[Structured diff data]
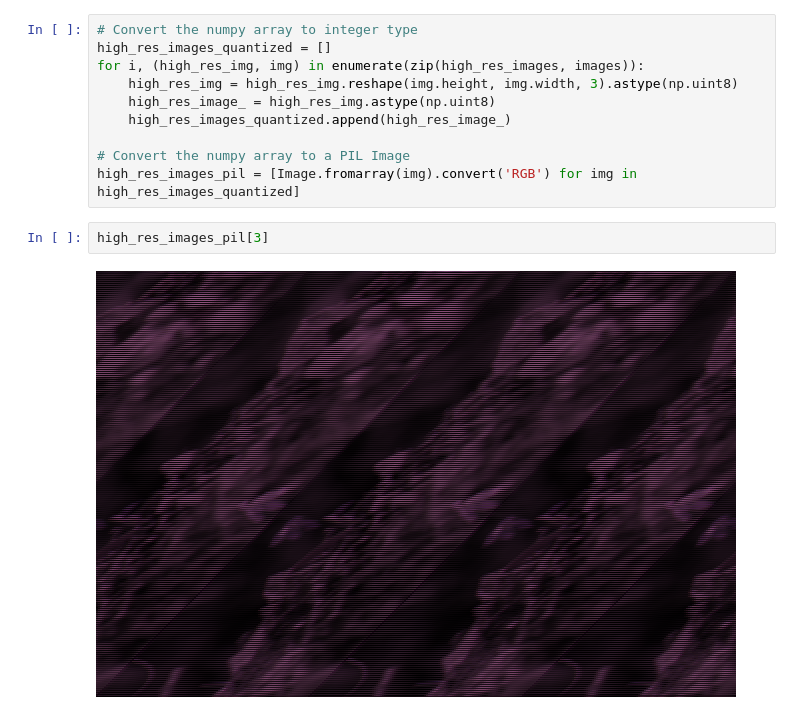
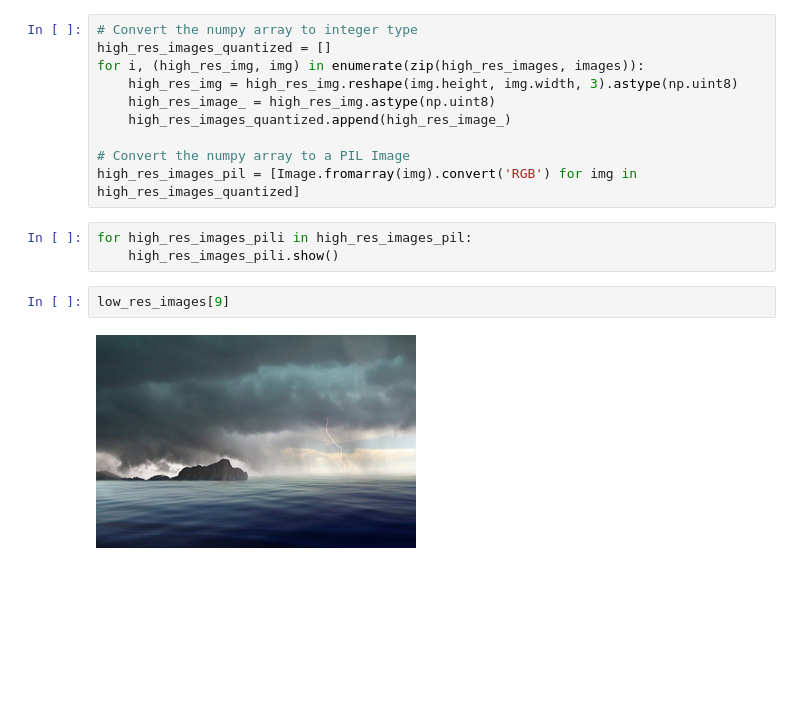
Before and after one commit to nimaiparifard/DP_HW02, a Jupyter notebook: code/P5/p5b.ipynb, the cells around one changed output. Saved outputs shown, nothing was run; the diff lists cells and outputs as text; blank space fills up the shorter version.

```diff
--- a/code/P5/p5b.ipynb
+++ b/code/P5/p5b.ipynb
@@ -140,7 +140,10 @@ for i, (high_res_img, img) in enumerate(zip(high_res_images, images)):
 
 # Convert the numpy array to a PIL Image
 high_res_images_pil = [Image.fromarray(img).convert('RGB') for img in high_res_images_quantized]
-# %%
-high_res_images_pil[3]
-# %% [output]
-[figure, removed]
+# %%
+for high_res_images_pili in high_res_images_pil:
+    high_res_images_pili.show()
+# %%
+low_res_images[9]
+# %% [output]
+[figure, added]
```
Also changed, not shown: parts of 2 cells of this notebook, 3 other files.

▶ EXERCISE INSTRUCTIONS:
Which lines in the data above hold the word "notebook"? Return each of them.

▶ EXERCISE RESPONSE:
Before and after one commit to nimaiparifard/DP_HW02, a Jupyter notebook: code/P5/p5b.ipynb, the cells around one changed output. Saved outputs shown, nothing was run; the diff lists cells and outputs as text; blank space fills up the shorter version.
Also changed, not shown: parts of 2 cells of this notebook, 3 other files.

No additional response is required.